Nepal recently implemented the world’s largest graphic health warnings on tobacco packs, covering 90 percent of the front and back of the pack. Nepal’s new warnings set a global example and show other countries what can be accomplished by prioritizing health and standing up to the tobacco industry.
The warning labels were implemented despite aggressive efforts by the tobacco industry and its allies to stop them. Nepal’s warning label law came under attack by tobacco industry allies including the U.S. Chamber of Commerce, as documented in the report U.S. Chamber of Commerce: Blowing Smoke for Big Tobacco we and our partners released earlier this year.
Research shows that effective warning labels increase knowledge about risks associated with smoking and can influence future decisions about smoking.
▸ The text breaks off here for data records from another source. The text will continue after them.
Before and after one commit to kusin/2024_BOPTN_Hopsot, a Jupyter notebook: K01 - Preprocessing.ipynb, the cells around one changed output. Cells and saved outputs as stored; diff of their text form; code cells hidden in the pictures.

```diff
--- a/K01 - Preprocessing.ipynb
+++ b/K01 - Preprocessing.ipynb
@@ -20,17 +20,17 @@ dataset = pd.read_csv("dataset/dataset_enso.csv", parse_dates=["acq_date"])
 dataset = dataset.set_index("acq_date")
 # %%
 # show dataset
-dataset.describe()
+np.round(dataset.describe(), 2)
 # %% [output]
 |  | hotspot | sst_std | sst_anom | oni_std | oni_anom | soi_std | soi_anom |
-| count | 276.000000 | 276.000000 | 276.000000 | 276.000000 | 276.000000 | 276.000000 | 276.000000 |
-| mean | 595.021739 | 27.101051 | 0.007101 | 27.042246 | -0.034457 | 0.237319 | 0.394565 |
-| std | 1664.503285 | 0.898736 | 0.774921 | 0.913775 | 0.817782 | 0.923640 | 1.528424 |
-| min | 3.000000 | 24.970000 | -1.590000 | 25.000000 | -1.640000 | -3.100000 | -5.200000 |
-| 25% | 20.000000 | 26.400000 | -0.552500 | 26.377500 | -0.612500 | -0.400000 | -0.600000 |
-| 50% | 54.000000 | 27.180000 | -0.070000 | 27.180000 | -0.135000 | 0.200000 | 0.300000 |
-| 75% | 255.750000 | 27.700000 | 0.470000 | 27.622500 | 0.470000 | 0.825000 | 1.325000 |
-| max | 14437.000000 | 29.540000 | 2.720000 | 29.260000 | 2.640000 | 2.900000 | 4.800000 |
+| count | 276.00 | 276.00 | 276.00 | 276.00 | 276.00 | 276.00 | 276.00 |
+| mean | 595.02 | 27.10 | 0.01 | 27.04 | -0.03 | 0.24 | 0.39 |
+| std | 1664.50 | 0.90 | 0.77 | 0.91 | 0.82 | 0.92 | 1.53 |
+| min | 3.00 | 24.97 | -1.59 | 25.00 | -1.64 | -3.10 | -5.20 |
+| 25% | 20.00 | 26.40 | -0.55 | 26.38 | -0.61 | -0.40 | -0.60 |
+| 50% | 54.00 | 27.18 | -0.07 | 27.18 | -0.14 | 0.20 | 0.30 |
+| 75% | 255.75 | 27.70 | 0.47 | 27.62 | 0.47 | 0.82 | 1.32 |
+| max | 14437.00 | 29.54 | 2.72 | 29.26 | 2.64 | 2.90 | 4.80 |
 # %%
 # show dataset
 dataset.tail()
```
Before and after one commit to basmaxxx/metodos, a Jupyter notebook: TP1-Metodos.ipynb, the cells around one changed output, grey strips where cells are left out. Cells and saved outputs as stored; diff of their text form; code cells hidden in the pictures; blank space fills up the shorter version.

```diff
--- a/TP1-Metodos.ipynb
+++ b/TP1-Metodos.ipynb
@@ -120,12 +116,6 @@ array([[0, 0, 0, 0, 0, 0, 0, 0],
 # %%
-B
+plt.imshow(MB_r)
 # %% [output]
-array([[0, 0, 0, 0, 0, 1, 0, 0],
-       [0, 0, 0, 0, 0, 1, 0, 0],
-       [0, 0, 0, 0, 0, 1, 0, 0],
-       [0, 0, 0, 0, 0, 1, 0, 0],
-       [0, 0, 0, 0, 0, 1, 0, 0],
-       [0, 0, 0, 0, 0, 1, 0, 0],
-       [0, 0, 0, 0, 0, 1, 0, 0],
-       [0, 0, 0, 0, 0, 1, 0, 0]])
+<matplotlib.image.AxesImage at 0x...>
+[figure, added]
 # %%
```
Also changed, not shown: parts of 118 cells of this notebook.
Large, graphic warnings are most effective at motivating smokers to quit, discouraging non-smokers from starting, and keep ex-smokers from starting again. They can also be recognized by low-literacy audiences and children – two vulnerable population groups.
A recent study in Nepal found that 90 percent of Nepalese believe the warning labels are effective at preventing people from starting to smoke. Additionally, 95 percent of ex-smokers who participated in the study said the warning labels were effective at convincing them not to start again.
Globally, at least 77 countries and jurisdictions have graphic health warning requirements, according to a report by the Canadian Cancer Society. Nepal’s leadership in implementing its new warnings should serve as an example for neighboring countries, including India and Pakistan, that are struggling to implement their health warning laws.
We congratulate Nepal for prioritizing the health of its people, standing up to the tobacco industry and leading the world in taking strong action to reduce tobacco use.
Read more: http://www.tobaccofreekids.org/tobacco_unfiltered/post/2015_11_09_nepal